It is unclear if the chokehold contributed to the death on Thursday afternoon of Mr. Garner, who was at least 6 feet 3 inches tall and who, friends said, had several health issues: diabetes, sleep apnea, and asthma so severe that he had to quit his job as a horticulturist for the city’s parks department. He wheezed when he talked and could not walk a block without resting, they said.
But rather than talk about how the system might have failed a disabled man, pundits and politicians blamed Garner's health for his own death, the researchers write.
"If he had not had asthma and a heart condition and was so obese, almost definitely he would not have died," said Rep. Peter King (R-NY), at the time. "He was a victim of himself. It’s just that simple," added Bob McManus, a conservative columnist at the New York Post.
Those kinds of comments lack empathy for the disabled, and mark a missed opportunity, the report argues.
"When we leave disability out of the conversation or only consider it as an individual medical problem, we miss the ways in which disability intersects with other factors that often lead to police violence," says the report. "Conversely, when we include disability at the intersection of parallel social issues, we come to understand the issues better, and new solutions emerge."
Other lower-profile examples of disabled people dying when in contact with law enforcement are no less jarring than those mentioned above. Seattle police shot and killed deaf Native American woodcarver John Williams in 2010, after he didn't comply with an officer's verbal command to drop his carving knife and wooden board. In 2013, Robert Saylor, a man with down syndrome, died by asphyxiation at the hands of police during a movie theater confrontation. Last year, 25-year-old Lavall Hall was shot by police after his mother called police to help get him to a psychiatric facility to treat his schizophrenia and bipolar disorders. No officers were charged in any of those incidents.
A few months after Hall's tragedy, Sandra Bland, who long suffered from depression, was found dead in a Texas jail cell, sparking a national uproar. The officer who initially pulled Bland over was fired last week, and is facing perjury charges. (He is pleading not guilty.)
Official, comprehensive data about deadly encounters with police officers is nonexistent. It was only last year, with the emergence of The Guardian's "The Counted" database, and the Washington Post's own database that anyone began tracking it in earnest. (FBI director James Comey even commented late last year that "it is unacceptable" that the newspapers have better data than the federal government.)
Both newspapers attempted to track those with mental illness.
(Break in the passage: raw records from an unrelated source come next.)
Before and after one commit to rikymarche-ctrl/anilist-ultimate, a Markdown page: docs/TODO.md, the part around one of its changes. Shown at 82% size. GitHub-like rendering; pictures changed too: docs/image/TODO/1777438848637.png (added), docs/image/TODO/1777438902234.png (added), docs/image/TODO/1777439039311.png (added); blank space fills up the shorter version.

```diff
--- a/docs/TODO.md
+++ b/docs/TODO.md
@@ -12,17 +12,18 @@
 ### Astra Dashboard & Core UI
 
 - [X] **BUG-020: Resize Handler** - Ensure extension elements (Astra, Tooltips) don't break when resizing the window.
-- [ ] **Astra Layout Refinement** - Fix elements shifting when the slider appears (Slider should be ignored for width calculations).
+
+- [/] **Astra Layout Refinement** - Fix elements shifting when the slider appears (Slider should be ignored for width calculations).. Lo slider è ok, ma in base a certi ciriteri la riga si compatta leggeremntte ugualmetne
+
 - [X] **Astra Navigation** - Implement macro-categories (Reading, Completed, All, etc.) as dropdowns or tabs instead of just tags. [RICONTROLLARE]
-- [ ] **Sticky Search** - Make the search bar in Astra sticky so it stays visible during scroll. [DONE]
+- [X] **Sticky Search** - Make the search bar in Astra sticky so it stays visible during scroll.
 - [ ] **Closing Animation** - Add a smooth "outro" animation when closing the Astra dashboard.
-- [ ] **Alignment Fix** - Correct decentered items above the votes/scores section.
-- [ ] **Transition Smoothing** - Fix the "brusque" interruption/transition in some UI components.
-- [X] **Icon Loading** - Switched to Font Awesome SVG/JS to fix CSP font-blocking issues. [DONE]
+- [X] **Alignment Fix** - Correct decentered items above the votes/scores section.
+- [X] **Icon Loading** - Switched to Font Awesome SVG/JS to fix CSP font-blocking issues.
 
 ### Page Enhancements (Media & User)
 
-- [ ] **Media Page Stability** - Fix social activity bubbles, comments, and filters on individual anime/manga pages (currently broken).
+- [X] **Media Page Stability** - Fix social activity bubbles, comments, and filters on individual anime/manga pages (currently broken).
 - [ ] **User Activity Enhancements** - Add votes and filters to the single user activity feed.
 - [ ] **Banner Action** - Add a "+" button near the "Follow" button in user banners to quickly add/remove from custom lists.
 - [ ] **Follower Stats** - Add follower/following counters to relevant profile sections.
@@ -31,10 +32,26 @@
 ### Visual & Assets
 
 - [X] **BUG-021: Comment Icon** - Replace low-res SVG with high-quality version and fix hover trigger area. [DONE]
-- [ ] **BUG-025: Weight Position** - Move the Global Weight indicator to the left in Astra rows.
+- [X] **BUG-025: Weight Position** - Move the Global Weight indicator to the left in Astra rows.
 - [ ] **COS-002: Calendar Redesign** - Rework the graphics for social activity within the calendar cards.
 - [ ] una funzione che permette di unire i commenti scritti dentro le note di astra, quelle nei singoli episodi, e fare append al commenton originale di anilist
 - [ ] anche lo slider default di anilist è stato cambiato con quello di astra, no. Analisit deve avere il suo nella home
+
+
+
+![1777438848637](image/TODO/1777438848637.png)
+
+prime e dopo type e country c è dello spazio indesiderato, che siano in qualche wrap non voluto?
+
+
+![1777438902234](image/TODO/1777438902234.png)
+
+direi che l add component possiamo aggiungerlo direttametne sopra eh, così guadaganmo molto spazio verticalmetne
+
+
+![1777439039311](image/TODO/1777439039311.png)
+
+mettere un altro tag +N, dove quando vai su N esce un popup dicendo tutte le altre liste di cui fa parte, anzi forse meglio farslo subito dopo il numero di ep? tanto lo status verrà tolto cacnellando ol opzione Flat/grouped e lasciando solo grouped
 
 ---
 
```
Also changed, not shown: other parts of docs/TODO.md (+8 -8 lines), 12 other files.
The Guardian found that 26% of those killed by police had some sign of mental illness, while the Washington Post found about 24% of the same.
The Ruderman report was more inclusive in its tally. "Notice that people like Eric Garner, Freddie Gray, and Sandra Bland were all disabled, but because they weren’t killed in a mental health crisis, they are not included" in the mental health statistics in either database, reads the report.
Its estimate that between one-third to one-half of all officer-involved deaths affect the disabled came from an analysis of a combination of media reports and data from select state agencies, because federal data doesn't exist. Even then, researchers acknowledge that "the truth is nobody knows" what the real number is.
It's not just a semantic difference. By law, a disability is something that all levels of government are required to accommodate, per the Americans with Disabilities Act of 1990. Last year, a potentially landmark court case appeared before the Supreme Court, asking if police departments were also required to give the disabled "reasonable accommodation" under the law, following the near-fatal shooting of a mentally ill woman in San Francisco, who locked herself in an apartment, yelling that she wanted to be alone.
The case was dismissed on a technicality, so the jury is still out on that question.
Daniel Rivero is a producer/reporter for Fusion who focuses on police and justice issues. He also skateboards, does a bunch of arts related things on his off time, and likes Cuban coffee.